Both the House and Senate websites have revamped their lobby disclosure pages due to changes required by the Honest Leadership and Open Government Act (HLOGA), Public Law No. 110-81. The main Lobbying Disclosure page for the House now has a filings search. The Senate’s Public Disclosure page has a new gateway page for its lobbyist filings search.
By now, anyone who reads a law blawg or two has probably heard about the body of federal case law entering the public domain due to the efforts of Carl Malamud and associates. A February 11, 2008 press release announced the availability of all U.S. Supreme Court opinions and all federal Courts of Appeals decisions from 1950 forward available for bulk download. Relevant documents are in the courts.gov section of Malamud’s public.resource.org site. The case law has been incorporated into FastCase’s new, free Public Library of Law, Justia’s Court of Appeals page, and Altlaw, among other sites.
The federal government portal USA.gov features a Voting and Elections section in both English and Spanish. The section links to government and other websites about the registration and voting process, voting rights, the Electoral College, elections statistics, and related topics. This portal section is an excellent example of the service USA.gov provides, selectively linking to resources that are scattered across federal and state agency sites.
Searcher magazine ran a link-rich, two-part series about presidential and congressional election resources. Content from the series, The 51st State: The State of Online, by Laura Gordon-Murnane, is available for free online:
- Part one, November/December 2007: The Presidential Campaign 2008 – Candidates and News Sources is online in PDF format, with a handy list of links to sites referenced in the article. Many of the sites listed are for candidates who have since dropped out of the race (and once has since joined; see http://www.votenader.org), but the article also provides useful descriptions of political blogs and mainstream media resources.

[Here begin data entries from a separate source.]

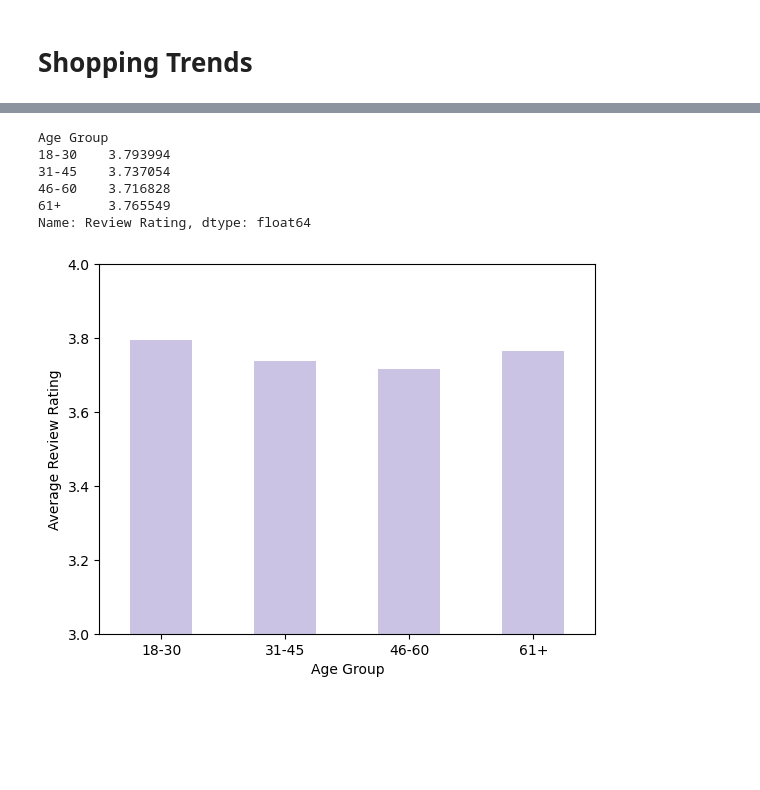
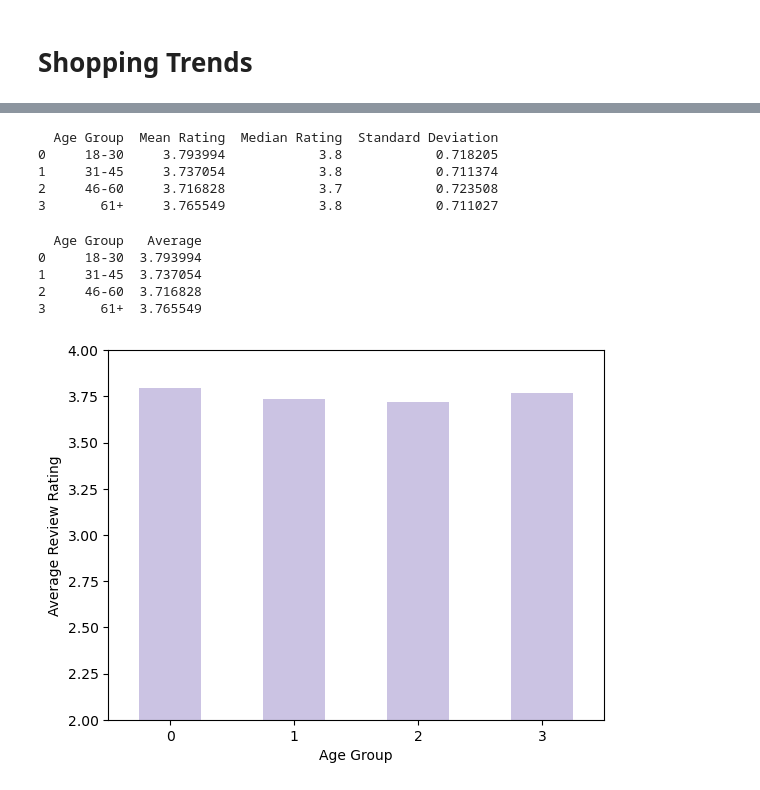
Before and after one commit to dsyrjanen/Project-1, a Jupyter notebook: shopping_trends.ipynb, the cells around one changed output, grey strips where cells are left out. Saved outputs shown, nothing was run; the diff lists cells and outputs as text; code cells hidden in the pictures; blank space fills up the shorter version.

```diff
--- a/shopping_trends.ipynb
+++ b/shopping_trends.ipynb
@@ -53,20 +139,30 @@ shopping_trends_data.head()
+# %%
+#Age vs Rating Summary Table
+age_vs_rating_summary = shopping_trends_data.groupby('Age Group')['Review Rating'].agg(['mean', 'median', 'std']).reset_index()
+age_vs_rating_summary.columns = ['Age Group', 'Mean Rating', 'Median Rating', 'Standard Deviation']
+print(age_vs_rating_summary)
+# %% [output]
+  Age Group  Mean Rating  Median Rating  Standard Deviation
+0     18-30     3.793994            3.8            0.718205
+1     31-45     3.737054            3.8            0.711374
+2     46-60     3.716828            3.7            0.723508
+3       61+     3.765549            3.8            0.711027
 # %%
 #Compare Age and Review Rating
-age_vs_rating = shopping_trends_data.groupby('Age Group')['Review Rating'].mean()
+age_vs_rating = shopping_trends_data.groupby('Age Group')['Review Rating'].mean().reset_index(name='Average')
 print(age_vs_rating)
 
 #Create Bar Chart
-age_vs_rating.plot(kind='bar',color='#CBC3E3')
+age_vs_rating.plot(kind='bar',color='#CBC3E3', legend=False)
 plt.xlabel('Age Group')
 plt.ylabel('Average Review Rating')
 plt.xticks(rotation=0)
-plt.ylim(3, 4)
+plt.ylim(2, 4)
 plt.show()
 # %% [output]
-Age Group
-18-30    3.793994
-31-45    3.737054
-46-60    3.716828
-61+      3.765549
-Name: Review Rating, dtype: float64
+  Age Group   Average
+0     18-30  3.793994
+1     31-45  3.737054
+2     46-60  3.716828
+3       61+  3.765549
-[figure, old version]
+[figure, new version]
```
Also changed, not shown: parts of 17 cells of this notebook.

- Part two, February 2008: Tech Tools for the American Voter and the 2008 Congressional Elections is online in PDF format. A web-only tutorial on congressional elections resources supplements the article.
Democratic Party superdelegates are the election topic du jour. To keep up with resources in that area, visit the Superdelegate Transparency Project, a joint effort of the Sunlight Foundation and the Center for Media and Democracy. The Superdelegates in the 2008 presidential primaries article is the place to check for background information and links to external resources.
As we all know, the President’s proposed budget for fiscal year 2009 is available online at the Office of Management and Budget (OMB) website and on GPO Access. A document that usually gets a lot less attention is the annual Financial Report of the United States Government from the Treasury Department. This February, Treasury also released a summary report, The Federal Government’s Financial Health: A Citizen’s Guide to the 2007 Financial Report of the United States Government (PDF). The report, citizen’s guide, and related Government Accountability Office (GAO) reports are also available from the GAO website. The major theme of the citizen’s guide is: “Unless action is taken to bring [Social Security and Medicare] program cost in line with available resources, the coming surge of entitlement spending will end in a fiscal train wreck that will have an adverse effect on the U.S. economy and on virtually every American” (page 1).
Government Information Online (GIO), a cooperative online reference service for government information, has resumed service as a partner with the Government Printing Office(GPO). The service is managed by the University of Illinois at Chicago (UIC) University Library government documents department with help of other participating federal depository libraries.
The United States of America
America.gov is the new name and URL for the information provided about the U.S. by the State Department’s International Information Programs Bureau. Visitors to the old Information USA site, formerly at http://usinfo.state.gov are now redirected to this revamped site.